Negative face refers to the speaker’s total freedom to act, not necessarily considering the reaction that may follow from the hearer. Threat to the hearer’s positive face is not minimized.
Bald on-record strategy does not try to minimize the threat to the hearer’s face.
These are the short words use like oh, well, but, and, ‘and’ that break our speech into parts and show how the parts relate.
‘Oh’ would prepare the hearer for a surprise. ‘But’ would prepare the hearer for a contrary conclusion to the earlier part of a discourse. These words are used not necessarily according to their dictionary meanings.
Genres of discourse
Genres of discourse include political discourse, media discourse, science, business, education etc.
Political discourse analysis is a field of discourse analysis which focuses on discourse in political forums such as debates, speeches, and hearings.
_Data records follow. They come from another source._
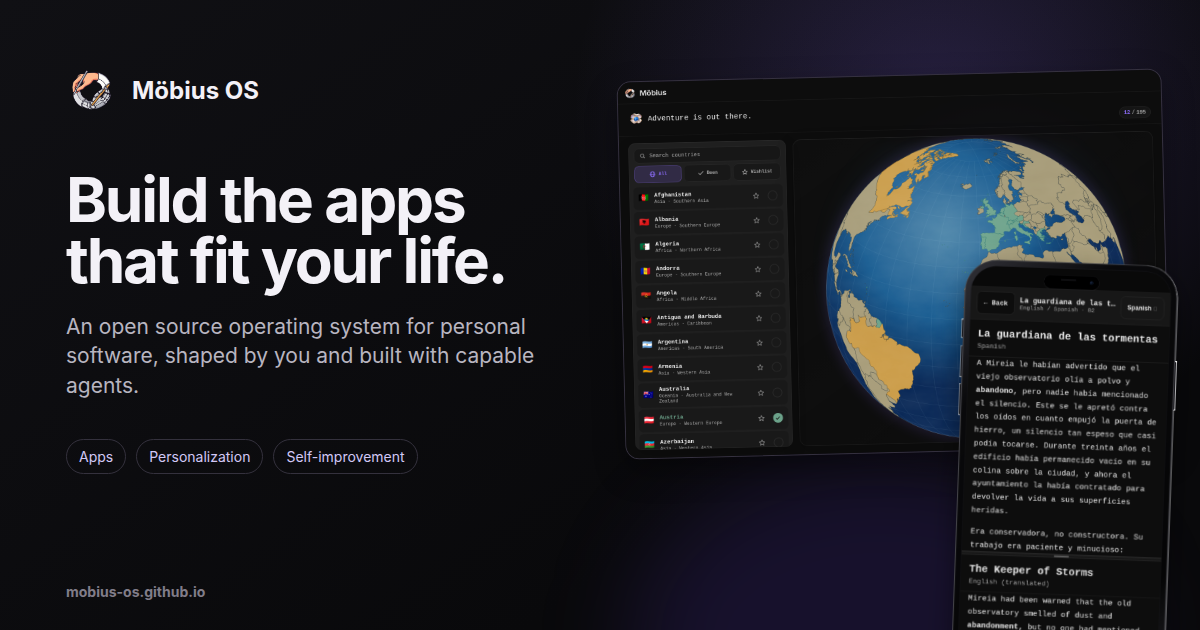
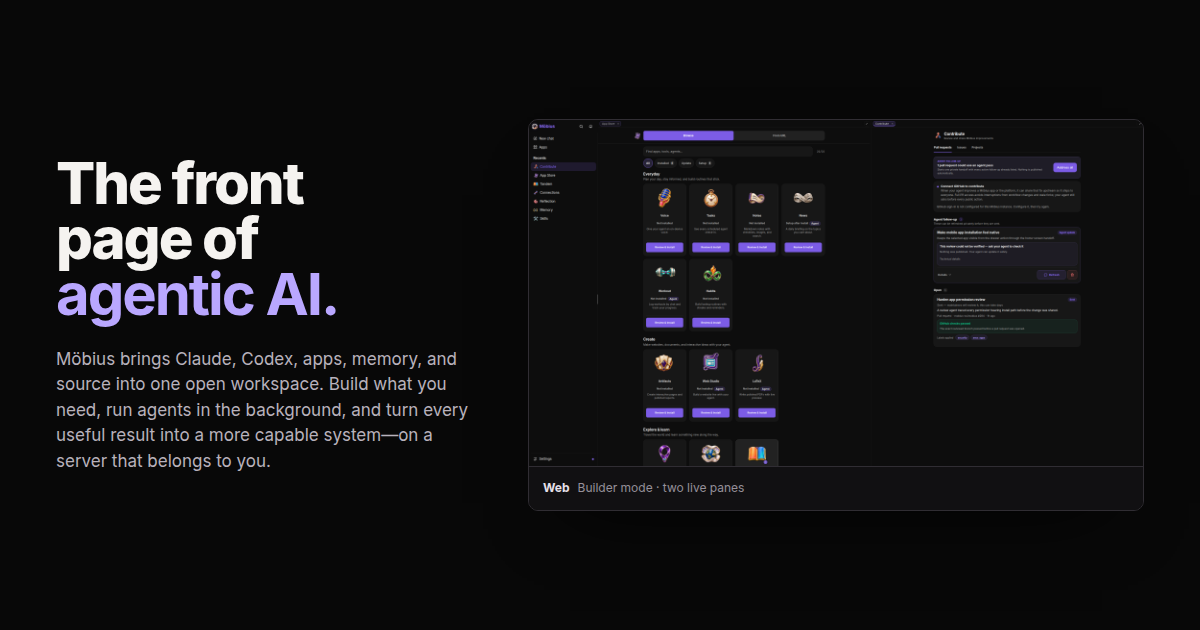
Refresh README for agentic workspace

diff --git a/README.md b/README.md
@@ -5,7 +5,7 @@
 <h1 align="center">Möbius</h1>
 
 <p align="center">
-  An open-source AGI app platform. Build the apps you need, shape the workspace around your life, and help useful work improve productivity for everyone.
+  The open-source front page of agentic AI. Build apps, run agents, and improve the system with memory embedded.
 </p>
 
 <p align="center">
@@ -16,16 +16,72 @@
 
 <p align="center">
   <a href="https://mobius.you/"><strong>Launch Möbius</strong></a> ·
-  <a href="https://mobius-os.github.io/apps/">Browse apps</a> ·
-  <a href="#ask-for-what-you-need">Ask your agent</a> ·
+  <a href="#start-with-the-app-store">Browse apps</a> ·
+  <a href="#build-apps-and-run-agents">Build with agents</a> ·
   <a href="#contribute-to-the-platform">Contribute</a>
 </p>
 
+## The front page of agentic AI
+
+Möbius is a self-hosted workspace where Claude, Codex, apps, memory, skills, files, and source live together. Start with what exists, build what is missing, and keep the result in the same place where you use it.
+
+Agents can work with you in chat, inside apps, or through scheduled background work. Memory carries useful context forward, while Reflection turns repeated friction into improvements you can inspect and choose to keep. The goal is maximum productivity through a loop: run useful work, remember what matters, and make the next run better.
+
+![Current Möbius Builder mode with the drawer open and App Store and Contribute in two live panes](assets/product/app-building-showcase.png)
+
+This is the current product, not a diagram: the drawer, pane strips, App Store,
+app icons, and Contribute surface were captured from a running Möbius container.
+
+## Start with the App Store
+
+The App Store includes everyday tools and the parts that help Möbius run itself. Browse apps for writing, planning, learning, health, creation, memory, connected tools, background work, and development. Its collections, summaries, state, and icons come from the published app manifests.
+
+![The current Möbius App Store with its Browse and From URL tabs, filters, collections, and vertical app cards](assets/product/app-store.png)
+
+<table>
+  <tr>
+    <td align="center" width="25%"><img src="assets/product/app-icons/voice.png" width="64" alt="Voice icon"><br><strong>Voice</strong></td>
+    <td align="center" width="25%"><img src="assets/product/app-icons/tasks.png" width="64" alt="Tasks icon"><br><strong>Tasks</strong></td>
+    <td align="center" width="25%"><img src="assets/product/app-icons/notes.png" width="64" alt="Notes icon"><br><strong>Notes</strong></td>
+    <td align="center" width="25%"><img src="assets/product/app-icons/news.png" width="64" alt="News icon"><br><strong>News</strong></td>
+  </tr>
+  <tr>
+    <td align="center"><img src="assets/product/app-icons/workout.png" width="64" alt="Workout icon"><br><strong>Workout</strong></td>
+    <td align="center"><img src="assets/product/app-icons/habits.png" width="64" alt="Habits icon"><br><strong>Habits</strong></td>
+    <td align="center"><img src="assets/product/app-icons/artifacts.png" width="64" alt="Artifacts icon"><br><strong>Artifacts</strong></td>
+    <td align="center"><img src="assets/product/app-icons/webstudio.png" width="64" alt="Web Studio icon"><br><strong>Web Studio</strong></td>
+  </tr>
+  <tr>
+    <td align="center"><img src="assets/product/app-icons/latex.png" width="64" alt="LaTeX icon"><br><strong>LaTeX</strong></td>
+    <td align="center"><img src="assets/product/app-icons/maps.png" width="64" alt="Maps icon"><br><strong>Maps</strong></td>
+    <td align="center"><img src="assets/product/app-icons/atlas.png" width="64" alt="Atlas icon"><br><strong>Atlas</strong></td>
+    <td align="center"><img src="assets/product/app-icons/tandem.png" width="64" alt="Tandem icon"><br><strong>Tandem</strong></td>
+  </tr>
+  <tr>
+    <td align="center"><img src="assets/product/app-icons/beat-machine.png" width="64" alt="Beat Machine icon"><br><strong>Beat Machine</strong></td>
+    <td align="center"><img src="assets/product/app-icons/cuberun.png" width="64" alt="CubeRun icon"><br><strong>CubeRun</strong></td>
+    <td align="center"><img src="assets/product/app-icons/memory.png" width="64" alt="Memory icon"><br><strong>Memory</strong></td>
+    <td align="center"><img src="assets/product/app-icons/connections.png" width="64" alt="Connections icon"><br><strong>Connections</strong></td>
+  </tr>
+  <tr>
+    <td align="center"><img src="assets/product/app-icons/reflection.png" width="64" alt="Reflection icon"><br><strong>Reflection</strong></td>
+    <td align="center"><img src="assets/product/app-icons/subagents.png" width="64" alt="Subagents icon"><br><strong>Subagents</strong></td>
+    <td align="center"><img src="assets/product/app-icons/workflows.png" width="64" alt="Workflows icon"><br><strong>Workflows</strong></td>
+    <td align="center"><img src="assets/product/app-icons/skills.png" width="64" alt="Skills icon"><br><strong>Skills</strong></td>
+  </tr>
+  <tr>
+    <td align="center"><img src="assets/product/app-icons/store.png" width="64" alt="App Store icon"><br><strong>App Store</strong></td>
+    <td align="center"><img src="assets/product/app-icons/contribute.png" width="64" alt="Contribute icon"><br><strong>Contribute</strong></td>
+    <td align="center"><img src="assets/product/app-icons/editor.png" width="64" alt="Editor icon"><br><strong>Editor</strong></td>
+    <td></td>
+  </tr>
+</table>
+
+Each community app is a public repository under the [Möbius OS GitHub organization](https://github.com/mobius-os). Install a reviewed app from the catalog or bring a public manifest URL, then ask your agent to make it yours. Updates preserve the app's data and local changes.
+
 ## Build apps around the way you work
 
-Möbius is a self-hosted workspace where your agent builds apps beside the conversation. Describe what you need, inspect the result, and keep the app in the same place where you use it.
-
-You do not need to know how Möbius apps are built. Start with a community app or tell your agent what would make your work easier. It can create the missing piece, adapt an existing app, and keep refining it from your feedback.
+You do not need to know how Möbius apps are built. Tell your agent what would make your work easier, inspect the working result beside the conversation, and keep refining it from your feedback.
 
 <table>
   <tr>
@@ -40,40 +96,67 @@ You do not need to know how Möbius apps are built. Start with a community app o
 
 Other apps can be as personal as the trip they support. Brazil 2026 keeps an itinerary, local phrases, weather, packing, and a journal together. News prepares a daily digest around the topics you care about.
 
-## Ask for what you need
+## Build apps and run agents
 
 Open a chat and describe the outcome you want in your own words. For example:
 
 - “Build me a simple meal planner that remembers our favourite recipes.”
 - “Add a weekly view and quicker task entry to my planner.”
-- “Make the whole workspace calmer and easier to read on my phone.”
+- “Run this check every morning and tell me when something changes.”
 
-Your agent takes care of building it, opens a working version beside the conversation, and checks it as it works. You can react to what you see and keep asking for changes. The result can stay private to your Möbius or, when it could help others, be prepared for review as a community contribution.
+Your agent can build or adapt the app, work with real files, use connected tools, and set up recurring work. The Skills app keeps the playbooks behind that work visible and searchable.
+
+![Skills showing the playbooks available to Möbius agents](assets/product/skills.png)
+
+No autonomous rewrite ships without a person in the loop. Agents can prepare changes, run tests, and explain their reasoning. People still decide what becomes part of their Möbius or the shared platform.
 
 ## Use the same workspace on phone and web
 
-Möbius runs as a progressive web app (PWA). Your apps, files, chat, memory, and settings stay together across a computer and phone.
-
-![Editor showing the same app project across web and iPhone](assets/product/editor-continuity.png)
-
-## Personalize the whole platform
-
-The workspace can change with you. Themes reshape the shell, Memory keeps durable context available, and Reflection reviews completed work for improvements worth carrying forward.
+Möbius runs as a progressive web app (PWA). On the web, Builder mode can open the app an agent is creating in a new pane beside the conversation. On mobile, the result arrives in a new tab while the composer keeps files, model choice, continuation controls, and memory context within reach. Different devices can build different apps; they do not have to be mirrored views of the same example.
 
 <table>
   <tr>
-    <td width="36%"><img src="assets/product/memory-graph-iphone.png" alt="Memory showing connected notes on an iPhone"></td>
-    <td width="64%"><img src="assets/product/themes.png" alt="Möbius in its default theme and a custom expressive theme"></td>
+    <td width="72%"><img src="assets/product/workspace-multiple-panes.png" alt="Möbius Builder mode with the drawer open and App Store and Contribute visible in separate panes"></td>
+    <td width="28%"><img src="assets/product/mobile-plus.png" alt="Möbius on mobile with the plus menu open above the composer"></td>
   </tr>
   <tr>
-    <td><strong>Memory:</strong> connect facts, decisions, preferences, and projects.</td>
-    <td><strong>Themes:</strong> change the full workspace, not one isolated app.</td>
+    <td><strong>Web:</strong> keep the drawer and several working panes visible together.</td>
+    <td><strong>Mobile:</strong> press + for files, model, continuation, summary, and agent context.</td>
   </tr>
 </table>
 
-## Grow an open-source AGI
+An installed app can also become its own home-screen entry. Open the app's
+drawer actions, choose **Install to home screen**, confirm its current icon and
+name, then finish the browser handoff.
 
-Möbius is an open-source AGI app platform that grows with the needs of its users. Anyone can build an app or platform change for their own work. When an idea helps beyond one person, Contribute gives it a path back to the community. Shared apps and platform improvements can raise productivity for everyone.
+![Tandem selected in the Möbius drawer, followed by the Add to home screen sheet and install handoff](assets/product/mobile-install-to-home.png)
+
+## Memory and self-improvement are built in
+
+Memory connects facts, decisions, preferences, and projects so useful context can survive the conversation where it first appeared. Reflection runs on a schedule, reviews completed work, and turns recurring friction into a better default, skill, app change, or proposal.
+
+<table>
+  <tr>
+    <td width="34%"><img src="assets/product/memory-graph.png" alt="Memory showing connected notes about the user, Möbius apps, and the platform"></td>
+    <td width="66%"><img src="assets/product/reflection-settings.png" alt="Reflection settings for its morning brief and background agents"></td>
+  </tr>
+  <tr>
+    <td><strong>Memory:</strong> durable context shared across apps and agents.</td>
+    <td><strong>Reflection:</strong> scheduled review with explicit background-agent settings.</td>
+  </tr>
+</table>
+
+Themes can still reshape the full workspace, while Git history keeps agent-made source changes inspectable and recoverable.
+
+## Improve an open-source system
+
+Möbius grows with the needs of the people using it. Anyone can build an app or platform change for their own work. When an idea helps beyond one person, Contribute gives it a path back to the community. Shared apps and platform improvements can raise the starting point for everyone.
+
+Contribute keeps that path inspectable. A private review agent can refresh a
+proposal before it is sent; a security audit can trace permission-bearing paths;
+GitHub checks and labels stay visible; and nothing is published automatically.
+
+![The current Contribute app showing an agent follow-up, a security review, and passing GitHub checks](assets/product/contribute-agent-review.png)
 
 <table>
   <tr>
@@ -94,16 +177,6 @@ Build for a real need, make it yours, improve what gets in the way, then share w
 
 Möbius deliberately supports coding agents that can work across a real repository. Today, that means OpenAI Codex and Claude Code. The owner chat agent can edit the frontend and backend, while git history keeps those changes reversible.
 
-No autonomous rewrite ships without a person in the loop. Agents can prepare changes, run tests, and explain their reasoning. People still decide what becomes part of the shared platform.
-
-## Start with the community catalog
-
-The App Store includes tools for notes, tasks, skills, memory, reflection, development, news, health, and learning. Each app is a public repository under the [Möbius OS GitHub organization](https://github.com/mobius-os).
-
-![The Möbius App Store](assets/product/app-store.png)
-
-Install a community app from the catalog, then ask your agent to make it yours. Updates preserve the app's data and your local changes.
-
 ## Bring agent access
 
 Möbius uses an agent account you already control. Connect one of these providers during setup:
@@ -112,6 +185,8 @@ Möbius uses an agent account you already control. Connect one of these provider
 - **Claude Code**: sign in with a supported Claude Code plan
 
 Möbius uses provider sign-in, so the default setup does not require a separate API key. Reflection is its adaptive overnight meta-loop: it learns from recent work, anticipates likely needs, improves recurring workflows, and evolves its own operating model over time.
+
+Möbius always resolves a concrete named model for the active provider. First-run chats and initial background agents share the same programmatic Claude/Codex model map, and the picker never exposes an unnamed model state.
 
 ## Launch your Möbius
It involves exchange of reasoned views that may aim at resolving handling societal problems.
Media discourse is carried out in media platforms. It could be through the print or electronic means. It includes interaction between media practitioners and the audience they address. It could also be an aired interaction between two or more people provided for audience hearing and viewing participation.
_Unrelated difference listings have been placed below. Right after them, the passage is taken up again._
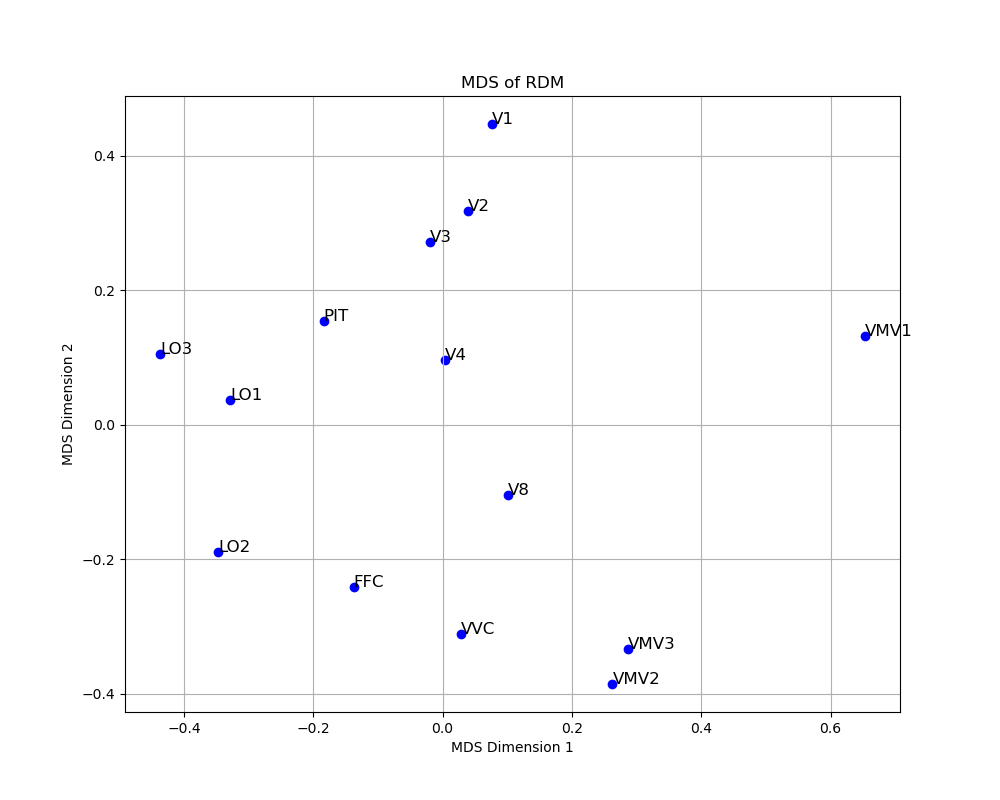
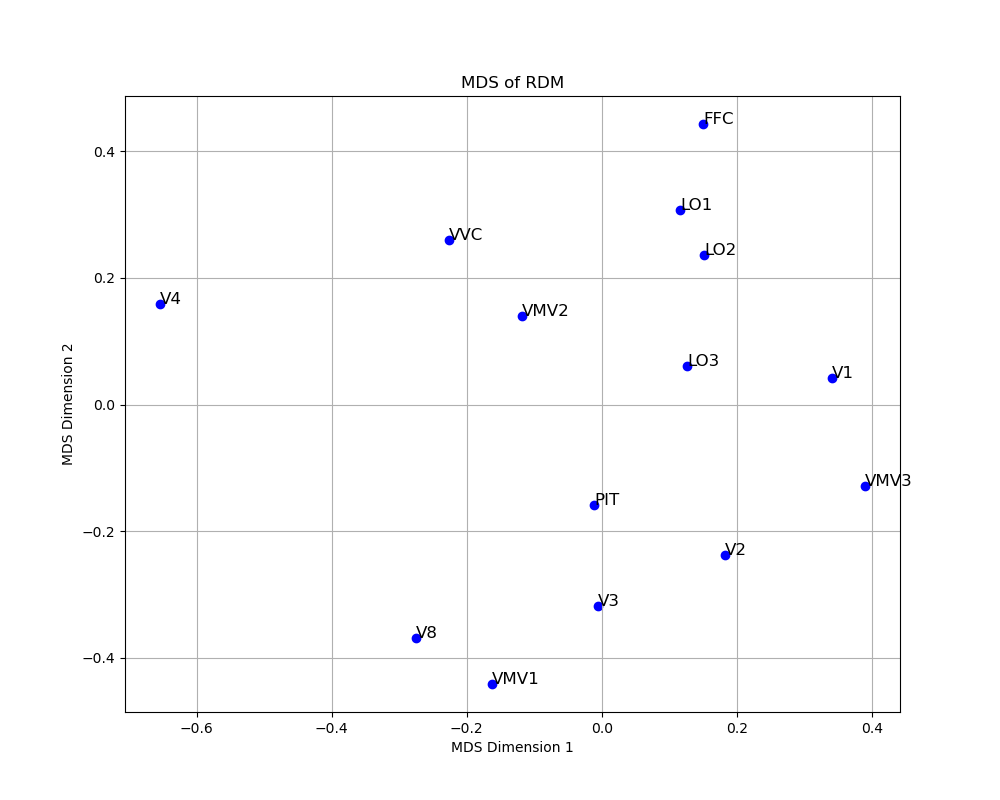
new wasserstein w/o averaging

diff --git a/scripts/analyze_intersubject_regions.py b/scripts/analyze_intersubject_regions.py
@@ -229,8 +229,11 @@ def compute_wasserstein_distance_matrix(all_fmri, regions):
         r1, r2 = regions[i], regions[j]
         data1 = all_fmri[r1]  # [stimuli, voxels, subjects]
         data2 = all_fmri[r2]
-        vec1 = data1.mean(axis=2).flatten()
-        vec2 = data2.mean(axis=2).flatten()
+        vec1 = data1.reshape(1, -1).flatten()  # Flatten the data
+        vec2 = data2.reshape(1, -1).flatten()  # Flatten the data
+        # vec1 = data1.mean(axis=2).flatten()
+        # vec2 = data2.mean(axis=2).flatten()
+        
         dist = wasserstein_distance(vec1, vec2)
         D[i, j] = D[j, i] = dist
     return D
@@ -267,7 +270,7 @@ def compare_all_fMRI():
     """
 
     regions = ["V1", "V2", "V3", "V4", "V8", "PIT", "FFC", "VVC", "VMV1", "VMV2", "VMV3", "LO1", "LO2", "LO3"]
-    regions.sort()
+    # regions.sort()
     
     subject_n = 30
     session = 'imagenet01'
@@ -345,16 +348,14 @@ def compare_all_fMRI():
             else:
                 all_fmri[region] = np.append(all_fmri[region], sorted_activations, axis=2)
                 print(f"Shape of all_fmri[{region}]: {all_fmri[region].shape}")
-    # quit()
-    if wasserstein:
-        ### IMPLEMENT WASSERSTEIN DISTANCE MAPPING ###
-        grid = compute_wasserstein_distance_matrix(all_fmri, regions)
-        plot_rdm(grid, 'Wasserstein Distance', regions, save_dir, fname='wasserstein_distance_matrix.png', title='Wasserstein Distance Matrix for All Regions', clim=None)
-    else:
-        ### IMPLEMENT CROSS VALIDATED LINEAR MAPPING ###
-        grid = compute_crossval_mapping_distance_matrix(all_fmri, regions)
-        plot_rdm(grid, 'Cross-Validated Linear Mapping Distance', regions, save_dir, fname='crossval_mapping_distance_matrix.png', title='Cross-Validated Linear Mapping Distance Matrix for All Regions', clim=None)
-    print(f"Shape of grid: {grid.shape}")
+    # quit()\
+    
+    grid = compute_wasserstein_distance_matrix(all_fmri, regions)
+    plot_rdm(grid, 'Wasserstein Distance', regions, save_dir, fname='wasserstein_distance_matrix.png', title='Wasserstein Distance Matrix for All Regions', clim=None)\
+    
+    # grid = compute_crossval_mapping_distance_matrix(all_fmri, regions)
+    # plot_rdm(grid, 'Cross-Validated Linear Mapping Distance', regions, save_dir, fname='crossval_mapping_distance_matrix.png', title='Cross-Validated Linear Mapping Distance Matrix for All Regions', clim=None)
+    # print(f"Shape of grid: {grid.shape}")
     # plot the grid
     
 

diff --git a/scripts/analyze_intrasubject_regions.py b/scripts/analyze_intrasubject_regions.py
@@ -94,31 +94,37 @@ def plot_rdm(rdm_square, distance_metric, labels, save_dir, fname='region_region
 
 
 def main():
-    args = parse_args()
+    # args = parse_args()
     
-    rdm_dir = args.rdm_dir
-    subject_n = args.subject_n
-    
-    # Load RDMs for the specified subject
-    rdms = load_rdms(rdm_dir, subject_n)
-    
-    # convert RDMs to a 2d array for computing RDM again
-    rdm_data = np.array([rdms[region] for region in rdms])
+    # rdm_dir = args.rdm_dir
+    # subject_n = args.subject_n
+    rdm_dir = 'C:/Users/BrainInspired/Documents/GitHub/NaturalObjectDataset-Processing/Nick_RDMs/outputs'
+    subject_n = [i for i in range(1, 31)]
 
-    # compute RDM from the loaded RDMs
-    rdm = compute_rdm(rdm_data, metric='correlation') # region-region RDM
+    # hard coding to maintain order
+    regions = ["V1", "V2", "V3", "V4", "V8", "PIT", "FFC", "VVC", "VMV1", "VMV2", "VMV3", "LO1", "LO2", "LO3"]
 
-    # Create save directory if it doesn't exist
-    save_dir = os.path.join(rdm_dir, f'sub-{subject_n:02d}', 'mds_plots')
-    os.makedirs(save_dir, exist_ok=True)
+    for subject_n in subject_n:    
+        # Load RDMs for the specified subject
+        rdms = load_rdms(rdm_dir, subject_n)
+        
+        # convert RDMs to a 2d array for computing RDM again
+        rdm_data = np.array([rdms[region] for region in regions])
 
-    # Plot MDS of computed RDM
-    all_regions = list(rdms.keys())
-    plot_mds(rdm, all_regions, save_dir)
+        # compute RDM from the loaded RDMs
+        rdm = compute_rdm(rdm_data, metric='correlation') # region-region RDM
 
-    plot_rdm(rdm, 'correlation', all_regions, save_dir)
+        # Create save directory if it doesn't exist
+        save_dir = os.path.join(rdm_dir, f'sub-{subject_n:02d}', 'mds_plots')
+        os.makedirs(save_dir, exist_ok=True)
 
-    print(f"MDS plot saved to {save_dir}")
+        # Plot MDS of computed RDM
+        all_regions = list(rdms.keys())
+        plot_mds(rdm, all_regions, save_dir)
+
+        plot_rdm(rdm, 'correlation', all_regions, save_dir)
+
+        print(f"MDS plot saved to {save_dir}")
 
 
 if __name__ == "__main__":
Discuss analysis helps to cement cross-cultural understanding by analysing discuss as used in different cultural settings. For instance, complimenting in India is a way of saying that one wants to be given the item. In Nigeria, it is not so. A Nigerian may say to an Indian woman, “I love your hat, your shoes are beautiful, and your wrist watch too.” The Indian may wonder why the Nigerian would want her (the Indian) to give all that out; and conclude the Nigerian must be very covetous. The knowledge of discourse analysis will enable a resolve of this possible misinterpretation.
- Speech act theory
- Felicity conditions
- Conversational implicature
- The cooperative principle
- Conversational maxims
- Phatic tokens
Establishing meaning is a complex process. The study of meaning is multifaceted in the sense that utterances can be given several meanings depending on various situations affecting their use. This gives rise to the need to have different approaches to the study of meaning resulting to the introduction of Semantics, Pragmatics and Discourse Analysis. Obviously, the three areas of linguistic study have a lot in common even as they retain their areas of focus that distinguishes them. It can be said that a successful conclusion on the issue of meaning cannot be reached without bringing the three linguistic fields into play.
Discourse & Society. Sage. London. Newbury Park and New Delhi, vol. 4(2): 249-283. 1993.
Griffiths, Patrick. An Introduction to English Semantics and Pragmatics: Edinburgh University Press. Edinburgh. 2006
Mey, Jacob L. Pragmatics: An introduction:2nd Edition. Oxford: Blackwell Publishing Ltd. 2001.
Saeed, John I. Semantics: second edition. Oxford: Blackwell Publishing Ltd. 2003.
Smith, Carlota. Mode of Discourse, the Local Structure of Texts. Cambridge University press: Cambridge. 2003.
874 total views, 3 views today